Today, Dubarry is an international brand with customers around the world. It sells via a combination of retail partners, pop-ups at country shows, and increasingly via its own ecommerce channels.
To learn more about Dubarry’s international ecommerce journey, we spoke to Head of ecommerce Marc O'Donnell.
"With Adyen it’s been so easy. All the payment methods have been available without having to integrate each one separately.”
International expansion comes with its challenges. Managing multiple language websites can become unwieldy and optimisation can be difficult. Local payment preferences also make things complicated. From iDEAL in the Netherlands, to Carte Bancarie in France, and SOFORT in Germany, the way people want to pay can vary as much as language. This is a primary reason Marc chose Adyen.
“Local payment methods are so important, especially where the brand is not so well known. They help to build trust and remove a potential barrier to purchase. And with Adyen, it’s been so easy. All the payment methods we’ve wanted have been available to us without having to integrate each one separately.”
In 2019, Dubarry made the decision to replatform its website to Shopware 5. It had outgrown its existing platform and Marc wanted to channel the time he spent fixing things towards growing the business. “It’s like the analogy of the guy with his head stuck under the car bonnet. You're never going to improve things unless you can lift your head up and see where you're going,” he said.
As well as consolidating several systems and simplifying things behind the scenes, the new platform would improve the customer experience with relevant recommendations, user-generated content, and product reviews.
It couldn’t have come at a better time. When COVID closed shop doors, Dubarry was ready for the online surge. Since then, the focus has doubled down on ecommerce and Marc is now responsible for driving a significant chunk of the businesses revenue. So it’s been a huge benefit to work with a payments provider that helps to keep things simple.
“Previously, we were working with four different providers, which was not only more expensive, but more complicated."
Dubarry uses Adyen’s payments plugin for Shopware which is built and managed in-house. It gives Dubarry access to key local payment methods, tools to optimise checkout conversions, and fraud prevention straight out of the box. Critically, it also lets Dubarry streamline its operations, as Marc explained:

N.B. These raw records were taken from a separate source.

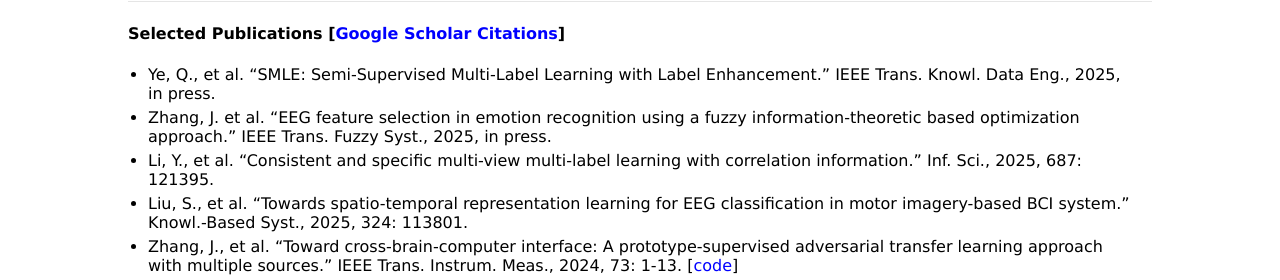
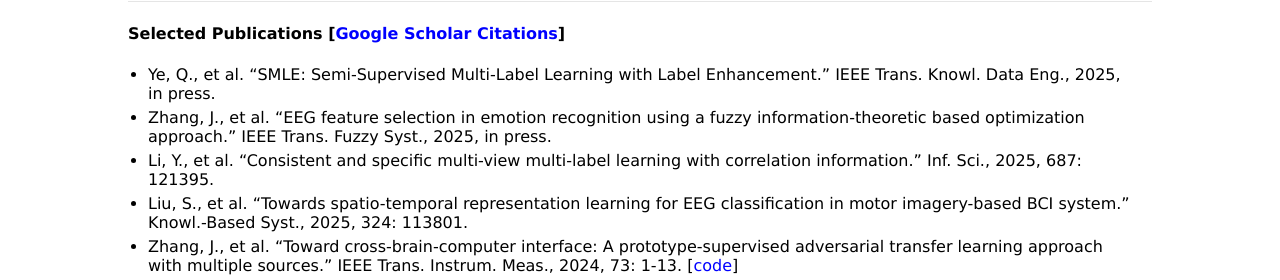
Before and after one commit to jiazhang-ml/jiazhang-ml.github.io, a Jekyll site: the page built from index.md, in a window 1280 px wide. Shown: the part 344-624 px from the top of the page. Built offline with Jekyll 4.4.1, drawn with Linux system fonts in a browser that asks for light colours.

```diff
--- a/index.md
+++ b/index.md
@@ -16,7 +16,7 @@ Research Interests: My research interests include *machine learning* and *data m
 #### Selected Publications [[Google Scholar Citations](https://scholar.google.com.hk/citations?user=yBaTk-gAAAAJ&hl=en)]
 
 * Ye, Q., et al. "SMLE: Semi-Supervised Multi-Label Learning with Label Enhancement." IEEE Trans. Knowl. Data Eng., 2025, in press.
-* Zhang, J. et al. "EEG feature selection in emotion recognition using a fuzzy information-theoretic based optimization approach." IEEE Trans. Fuzzy Syst., 2025, in press.
+* Zhang, J., et al. "EEG feature selection in emotion recognition using a fuzzy information-theoretic based optimization approach." IEEE Trans. Fuzzy Syst., 2025, in press.
 * Li, Y., et al. "Consistent and specific multi-view multi-label learning with correlation information." Inf. Sci., 2025, 687: 121395.
 * Liu, S., et al. "Towards spatio-temporal representation learning for EEG classification in motor imagery-based BCI system." Knowl.-Based Syst., 2025, 324: 113801.
 * Zhang, J., et al. "Toward cross-brain-computer interface: A prototype-supervised adversarial transfer learning approach with multiple sources." IEEE Trans. Instrum. Meas., 2024, 73: 1-13. [[code](PSAT-main.zip)]
```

“Previously, we were working with four different providers, which was not only more expensive, but more complicated. One of the key things we wanted to achieve with the re-platform was to standardise from one market to the next. Adyen allowed us to do that really nicely because there was unified reporting for the accounts teams and a single integration for the tech teams.”
The next step for Dubarry is to consolidate its online and in-store payments into one system. In that way it can provide flexibility to its customers and build a deeper understanding of their behaviour.
“We want to make the customer experience better by having a consolidated view of everything in one place. And I don’t see any reason why we’d need to look past Adyen for this.”
“Any time a customer wants to give me money, I want to be able to take it, and Adyen operates with the same mindset."
Switching platforms or rolling out new software solutions is always a process, which is why Marc values the service of his providers so highly.
“If you have bad support, you’re looking for a new provider. And Adyen’s was second-to-none. Every time I’ve had questions, I’ve never been left waiting for an answer.”
Ultimately, you need a partner willing to do what it takes to get the job done. For Marc, this means making selling easy: “Any time a customer wants to give me money, I want to be able to take it. Adyen operates with the same mindset: However the customer wants to pay, we’ll support it. That is key.”